10 IMCWP, Contribution of CP USA

11/28/08 4:23 AM
  • USA, Communist Party USA IMCWP
http://www.cpusa.org , mailto:international@cpusa.org
International Meeting of Communist & Workers Parties São Paulo, Brazil, Nov 21-23, 2008
Remarks by Libero Della Piana Communist Party USA
It is an honor to be here representing the Communist Party of the United States of America at this important meeting at such a crucial turning point moment in world developments. I want to thank the Communist Party of Brazil for hosting this meeting and for its comradeship and hospitality.
I am coming to this meeting just days after a meeting of our National Committee and just two weeks after the historic Presidential Election is the United States. The full impact and implications of the election will not be known for some time to come, but our party is clear that the election of Barack Obama represents a decisive setback to the Republican Party and the far-right section of the transnational monopolies it represents.
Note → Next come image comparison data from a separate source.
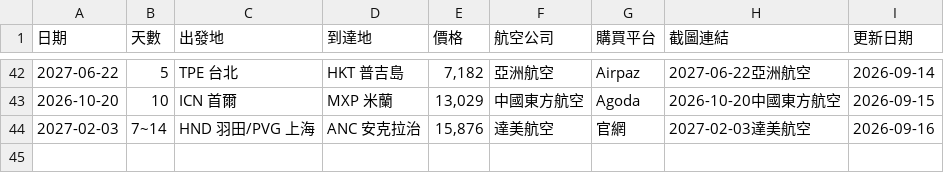
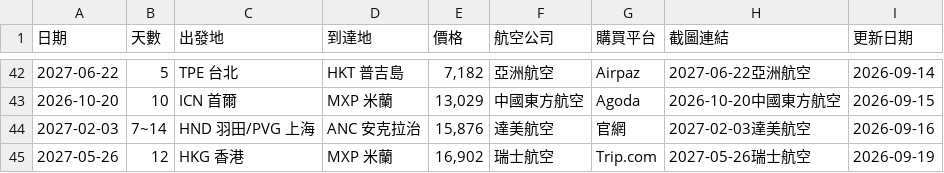
Before and after one commit to SAOJSM/FlightDealAsia, a CSV file: data/deals.csv, drawn as a sheet; only a part is shown, gaps mark what is left out; the diff names each change by its address in the sheet, - before the commit and + after, or states it on an @@ line.

Commit message:
chore: update deals from Telegram Bot (2026-09-19 01:18:02)

```diff
--- a/data/deals.csv
+++ b/data/deals.csv
+row 45: 2027-05-26 | 12 | HKG 香港 | MXP 米蘭 | 16,902 | 瑞士航空 | Trip.com | 2027-05-26瑞士航空 | 2026-09-19
```
Also changed, not shown: 2 other files.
This meeting is also just a few weeks after the earthshaking collapse of U.S. financial institutions which has had global implications.
Historic Crisis
The dramatic and historic collapse of financial systems on Wall Street just weeks before the U.S. Presidential election made clear to all observers that global capitalism is in crisis. Despite the denials of Bush, Sarkozy, and others, the current crisis is not just the result of a few bad eggs, greedy individuals or policy errors. The crisis is the inverse of the massive explosion of wealth due to financialization of markets beginning in the 1970s. Freed from gold and silver standards, markets could expand exponentially and almost instantaneously due to the world communications network. But now the markets have imploded, bringing down the house of cards.
The housing crisis, which lit the match, continues and shows no sign of ending; credit and money markets are still frozen; the stock market is plummeting and volatile; unemployment is up sharply (and is worse still in the communities of the nationally and racially oppressed); poverty is up and wages are down; the value of the dollar is falling sharply compared to other currencies; the level of indebtedness is astronomical and will be difficult to unwind in the near term.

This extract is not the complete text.